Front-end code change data
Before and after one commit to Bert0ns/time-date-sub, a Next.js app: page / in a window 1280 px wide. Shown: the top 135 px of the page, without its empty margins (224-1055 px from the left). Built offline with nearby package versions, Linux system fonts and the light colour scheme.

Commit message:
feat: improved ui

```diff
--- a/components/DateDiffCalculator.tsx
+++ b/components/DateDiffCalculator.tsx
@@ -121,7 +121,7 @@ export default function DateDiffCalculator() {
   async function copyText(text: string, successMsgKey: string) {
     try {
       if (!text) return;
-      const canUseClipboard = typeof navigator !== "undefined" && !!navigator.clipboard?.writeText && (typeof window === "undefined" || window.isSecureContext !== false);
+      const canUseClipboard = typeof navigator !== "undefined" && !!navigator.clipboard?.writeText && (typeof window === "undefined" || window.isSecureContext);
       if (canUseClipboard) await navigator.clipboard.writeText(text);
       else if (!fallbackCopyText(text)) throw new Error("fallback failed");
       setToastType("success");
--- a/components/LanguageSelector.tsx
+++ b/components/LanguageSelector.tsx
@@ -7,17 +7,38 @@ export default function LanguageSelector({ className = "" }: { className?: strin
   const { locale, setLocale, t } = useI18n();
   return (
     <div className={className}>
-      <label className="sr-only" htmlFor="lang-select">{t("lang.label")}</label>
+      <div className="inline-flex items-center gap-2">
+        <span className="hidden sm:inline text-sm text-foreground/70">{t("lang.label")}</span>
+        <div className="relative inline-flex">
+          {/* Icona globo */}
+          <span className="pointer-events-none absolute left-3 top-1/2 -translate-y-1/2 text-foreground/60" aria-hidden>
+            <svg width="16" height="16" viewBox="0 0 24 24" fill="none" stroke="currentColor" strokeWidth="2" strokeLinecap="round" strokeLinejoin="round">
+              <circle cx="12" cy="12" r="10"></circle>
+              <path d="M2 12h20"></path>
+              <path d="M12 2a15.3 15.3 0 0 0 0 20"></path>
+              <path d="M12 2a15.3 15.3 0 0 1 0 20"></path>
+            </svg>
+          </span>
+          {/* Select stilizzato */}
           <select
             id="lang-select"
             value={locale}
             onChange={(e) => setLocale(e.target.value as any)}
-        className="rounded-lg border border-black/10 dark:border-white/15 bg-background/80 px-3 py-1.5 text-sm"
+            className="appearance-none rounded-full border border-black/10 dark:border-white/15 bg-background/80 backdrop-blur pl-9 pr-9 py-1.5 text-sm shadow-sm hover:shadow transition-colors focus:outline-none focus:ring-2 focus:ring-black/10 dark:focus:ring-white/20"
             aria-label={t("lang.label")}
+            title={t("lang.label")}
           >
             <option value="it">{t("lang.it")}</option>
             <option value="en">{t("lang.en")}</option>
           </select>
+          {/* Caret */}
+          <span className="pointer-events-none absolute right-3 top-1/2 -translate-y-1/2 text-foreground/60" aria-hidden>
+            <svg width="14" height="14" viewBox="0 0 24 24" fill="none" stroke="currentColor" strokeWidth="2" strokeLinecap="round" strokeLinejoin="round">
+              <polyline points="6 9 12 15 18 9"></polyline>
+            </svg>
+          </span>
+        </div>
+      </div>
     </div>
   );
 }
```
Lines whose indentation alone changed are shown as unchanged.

TASK ITEM = Above are the records; retype every one exactly.

ANSWER SECTION =
Before and after one commit to Bert0ns/time-date-sub, a Next.js app: page / in a window 1280 px wide. Shown: the top 135 px of the page, without its empty margins (224-1055 px from the left). Built offline with nearby package versions, Linux system fonts and the light colour scheme.

Commit message:
feat: improved ui

```diff
--- a/components/DateDiffCalculator.tsx
+++ b/components/DateDiffCalculator.tsx
@@ -121,7 +121,7 @@ export default function DateDiffCalculator() {
   async function copyText(text: string, successMsgKey: string) {
     try {
       if (!text) return;
-      const canUseClipboard = typeof navigator !== "undefined" && !!navigator.clipboard?.writeText && (typeof window === "undefined" || window.isSecureContext !== false);
+      const canUseClipboard = typeof navigator !== "undefined" && !!navigator.clipboard?.writeText && (typeof window === "undefined" || window.isSecureContext);
       if (canUseClipboard) await navigator.clipboard.writeText(text);
       else if (!fallbackCopyText(text)) throw new Error("fallback failed");
       setToastType("success");
--- a/components/LanguageSelector.tsx
+++ b/components/LanguageSelector.tsx
@@ -7,17 +7,38 @@ export default function LanguageSelector({ className = "" }: { className?: strin
   const { locale, setLocale, t } = useI18n();
   return (
     <div className={className}>
-      <label className="sr-only" htmlFor="lang-select">{t("lang.label")}</label>
+      <div className="inline-flex items-center gap-2">
+        <span className="hidden sm:inline text-sm text-foreground/70">{t("lang.label")}</span>
+        <div className="relative inline-flex">
+          {/* Icona globo */}
+          <span className="pointer-events-none absolute left-3 top-1/2 -translate-y-1/2 text-foreground/60" aria-hidden>
+            <svg width="16" height="16" viewBox="0 0 24 24" fill="none" stroke="currentColor" strokeWidth="2" strokeLinecap="round" strokeLinejoin="round">
+              <circle cx="12" cy="12" r="10"></circle>
+              <path d="M2 12h20"></path>
+              <path d="M12 2a15.3 15.3 0 0 0 0 20"></path>
+              <path d="M12 2a15.3 15.3 0 0 1 0 20"></path>
+            </svg>
+          </span>
+          {/* Select stilizzato */}
           <select
             id="lang-select"
             value={locale}
             onChange={(e) => setLocale(e.target.value as any)}
-        className="rounded-lg border border-black/10 dark:border-white/15 bg-background/80 px-3 py-1.5 text-sm"
+            className="appearance-none rounded-full border border-black/10 dark:border-white/15 bg-background/80 backdrop-blur pl-9 pr-9 py-1.5 text-sm shadow-sm hover:shadow transition-colors focus:outline-none focus:ring-2 focus:ring-black/10 dark:focus:ring-white/20"
             aria-label={t("lang.label")}
+            title={t("lang.label")}
           >
             <option value="it">{t("lang.it")}</option>
             <option value="en">{t("lang.en")}</option>
           </select>
+          {/* Caret */}
+          <span className="pointer-events-none absolute right-3 top-1/2 -translate-y-1/2 text-foreground/60" aria-hidden>
+            <svg width="14" height="14" viewBox="0 0 24 24" fill="none" stroke="currentColor" strokeWidth="2" strokeLinecap="round" strokeLinejoin="round">
+              <polyline points="6 9 12 15 18 9"></polyline>
+            </svg>
+          </span>
+        </div>
+      </div>
     </div>
   );
 }
```
Lines whose indentation alone changed are shown as unchanged.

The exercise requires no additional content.